Go through the material below and please tally the lines that hold the word "panel"; the number alone is the answer.

▶ _Working data_
⟨
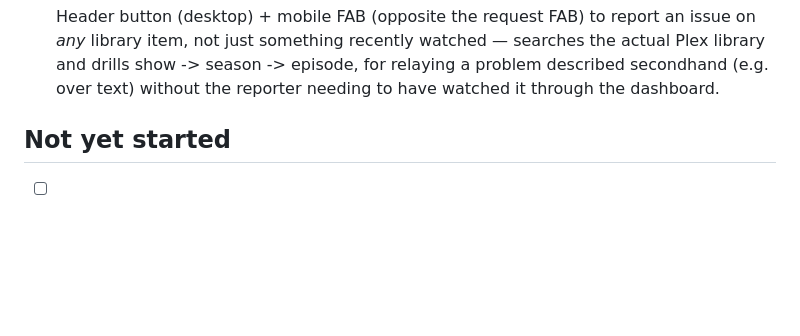
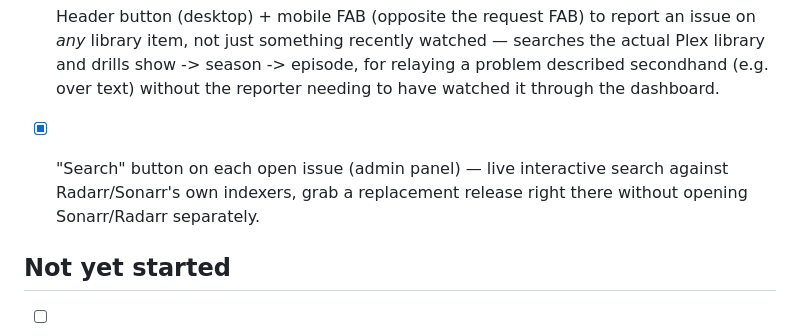
Before and after one commit to pixelwix/marquee, a Markdown page: TODO.md, the part around the change. Rendered like a GitHub page; blank space fills up the shorter version.

Commit message:
Update roadmap: release search on issues done

```diff
--- a/TODO.md
+++ b/TODO.md
@@ -78,6 +78,9 @@
       -> episode, for relaying a problem described secondhand (e.g. over
       text) without the reporter needing to have watched it through the
       dashboard.
+- [x] "Search" button on each open issue (admin panel) — live interactive
+      search against Radarr/Sonarr's own indexers, grab a replacement
+      release right there without opening Sonarr/Radarr separately.
 
 ## Not yet started
 - [ ] Trending/Discover panel
```
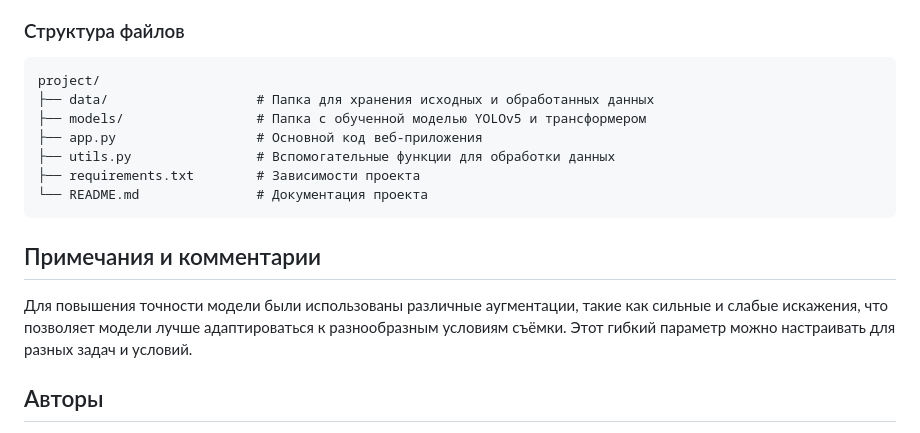
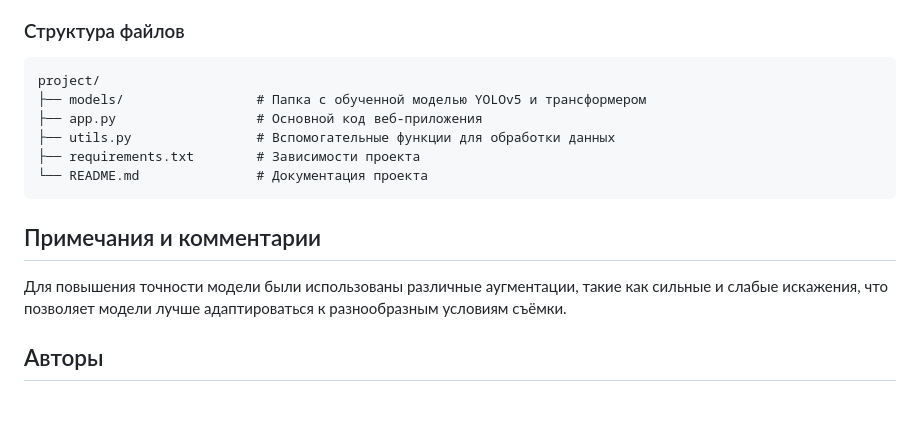
Before and after one commit to playerr0r/hackaton, a Markdown page: README.md, the part around the change. Rendered like a GitHub page; blank space fills up the shorter version.

````diff
--- a/README.md
+++ b/README.md
@@ -113,7 +113,6 @@
 ### Структура файлов
 ```plaintext
 project/
-├── data/                   # Папка для хранения исходных и обработанных данных
 ├── models/                 # Папка с обученной моделью YOLOv5 и трансформером
 ├── app.py                  # Основной код веб-приложения
 ├── utils.py                # Вспомогательные функции для обработки данных
@@ -122,7 +121,7 @@ project/
 ```
 
 ## Примечания и комментарии
-Для повышения точности модели были использованы различные аугментации, такие как сильные и слабые искажения, что позволяет модели лучше адаптироваться к разнообразным условиям съёмки. Этот гибкий параметр можно настраивать для разных задач и условий.
+Для повышения точности модели были использованы различные аугментации, такие как сильные и слабые искажения, что позволяет модели лучше адаптироваться к разнообразным условиям съёмки.
 
 ## Авторы
 - **Ваше Имя**
````
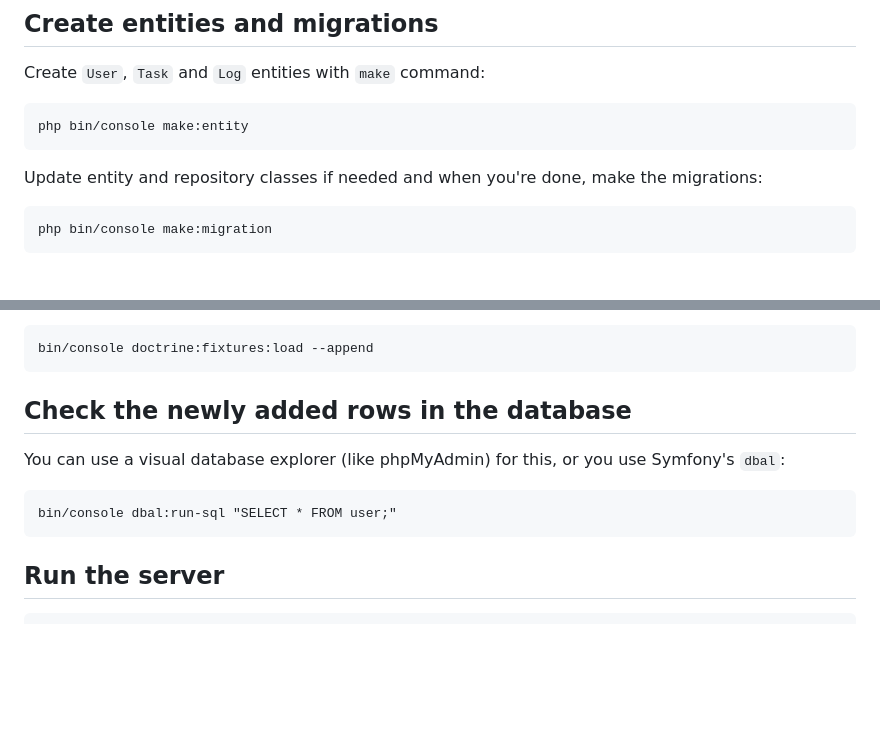
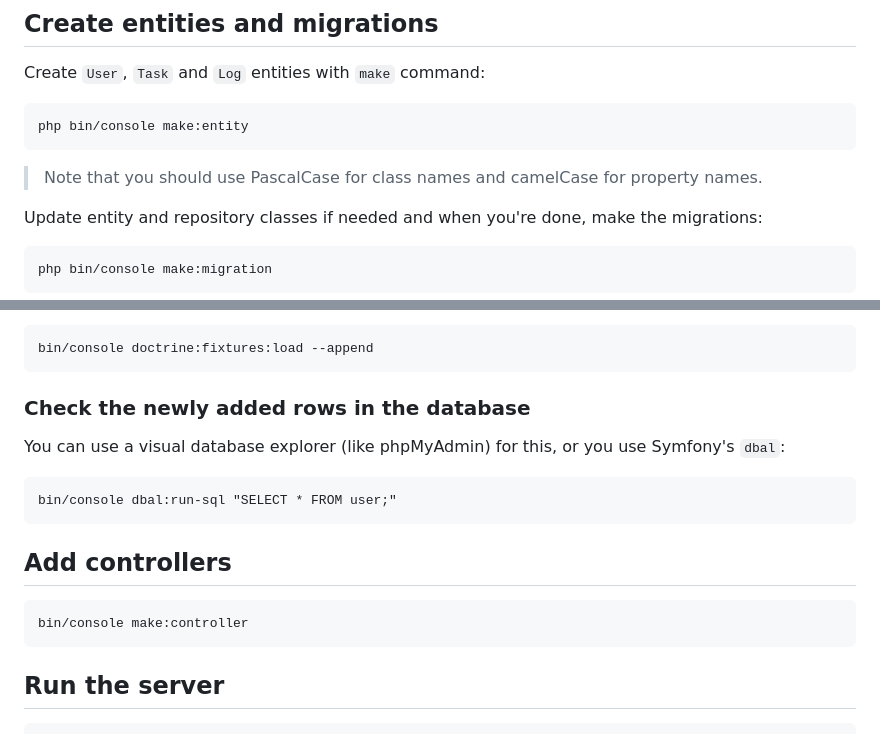
Before and after one commit to Koorosh14/symfony-task-management, a Markdown page: README.md, 2 parts joined by grey strips. Rendered like a GitHub page; blank space fills up the shorter version.

````diff
--- a/README.md
+++ b/README.md
@@ -96,6 +96,7 @@ Create `User`, `Task` and `Log` entities with `make` command:
 ```
 php bin/console make:entity
 ```
+> Note that you should use PascalCase for class names and camelCase for property names.
 
 Update entity and repository classes if needed and when you're done, make the migrations:
 ```
@@ -145,10 +146,15 @@ Or if you don't want to lose your data:
 bin/console doctrine:fixtures:load --append
 ```
 
-## Check the newly added rows in the database
+### Check the newly added rows in the database
 You can use a visual database explorer (like phpMyAdmin) for this, or you use Symfony's `dbal`:
 ```
 bin/console dbal:run-sql "SELECT * FROM user;"
+```
+
+## Add controllers
+```
+bin/console make:controller
 ```
 
 ## Run the server
````
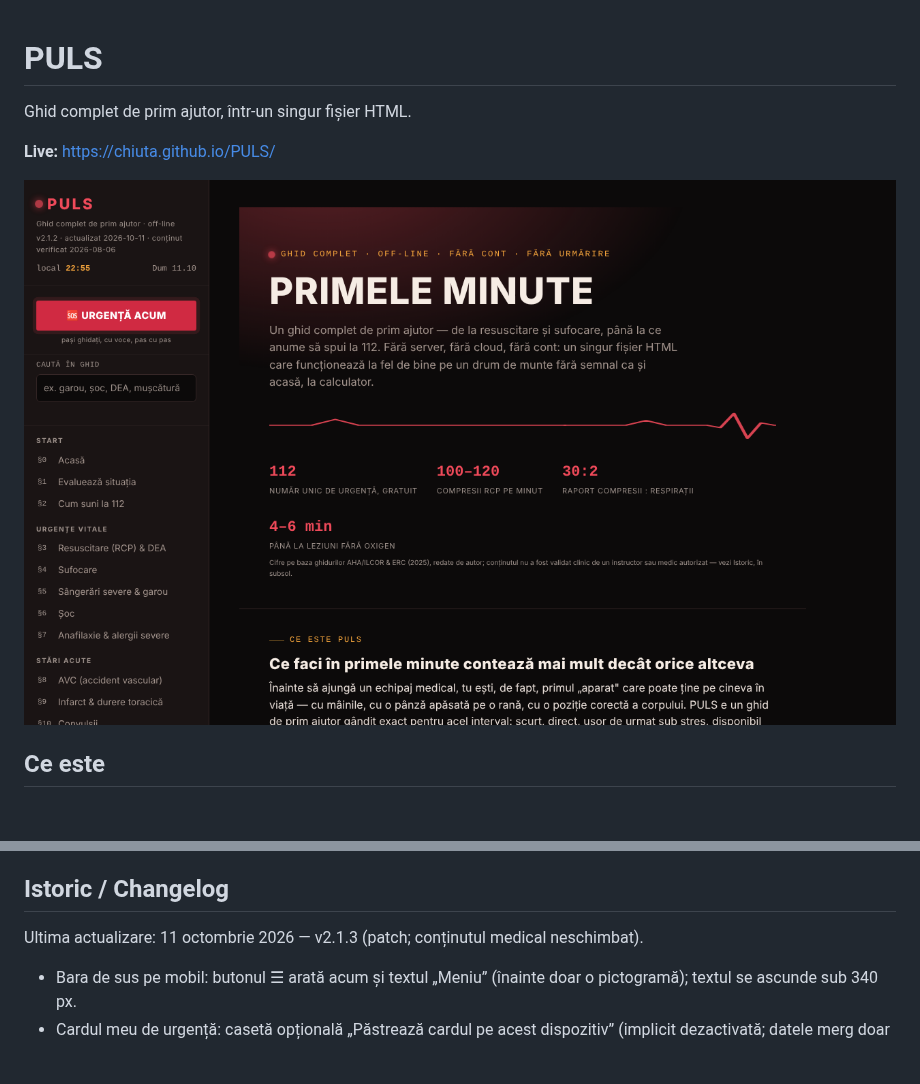
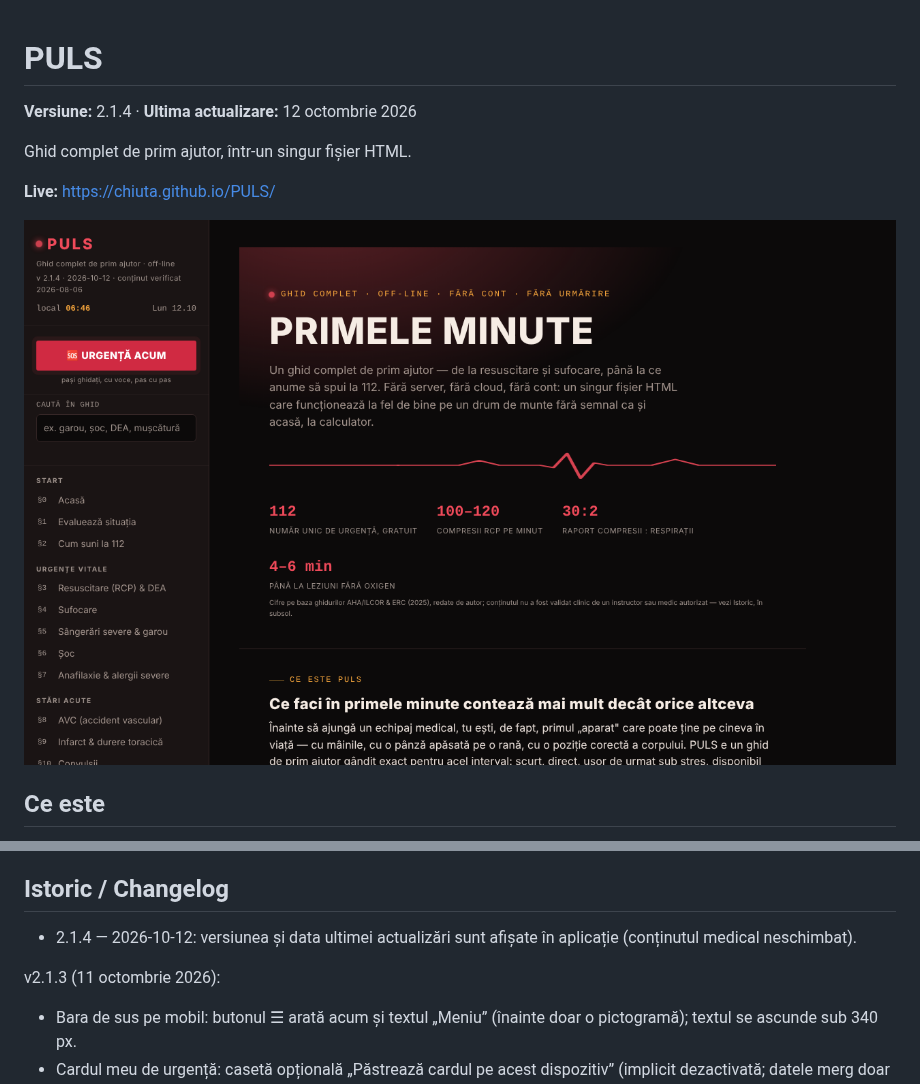
Before and after one commit to chiuta/PULS, a Markdown page: README.md, 2 parts joined by grey strips. Rendered like a GitHub page; pictures changed too: screenshot.png; blank space fills up the shorter version.

```diff
--- a/README.md
+++ b/README.md
@@ -1,4 +1,6 @@
 # PULS
+
+**Versiune:** 2.1.4 · **Ultima actualizare:** 12 octombrie 2026
 
 Ghid complet de prim ajutor, într-un singur fișier HTML.
 
@@ -51,7 +53,9 @@ Audit: 2026-10-10 — verificat cu Playwright și axe-core (WCAG 2.1 AA, ambele
 
 ## Istoric / Changelog
 
-Ultima actualizare: 11 octombrie 2026 — v2.1.3 (patch; conținutul medical neschimbat).
+- 2.1.4 — 2026-10-12: versiunea și data ultimei actualizări sunt afișate în aplicație (conținutul medical neschimbat).
+
+v2.1.3 (11 octombrie 2026):
 - Bara de sus pe mobil: butonul ☰ arată acum și textul „Meniu” (înainte doar o pictogramă); textul se ascunde sub 340 px.
 - Cardul meu de urgență: casetă opțională „Păstrează cardul pe acest dispozitiv” (implicit dezactivată; datele merg doar în `localStorage` al acestui browser, cu avertisment pentru dispozitive comune; debifarea șterge copia) și buton „Șterge cardul”. Fără bifă, cardul rămâne doar în memorie, ca până acum; exportul/importul `.json` neschimbat.
 - Hash-urile CSP recalculate; axe-core = 0 violări la 1280 și 360 px.
```
Also changed, not shown: 1 other file.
⟩
▶ _Answer section_
2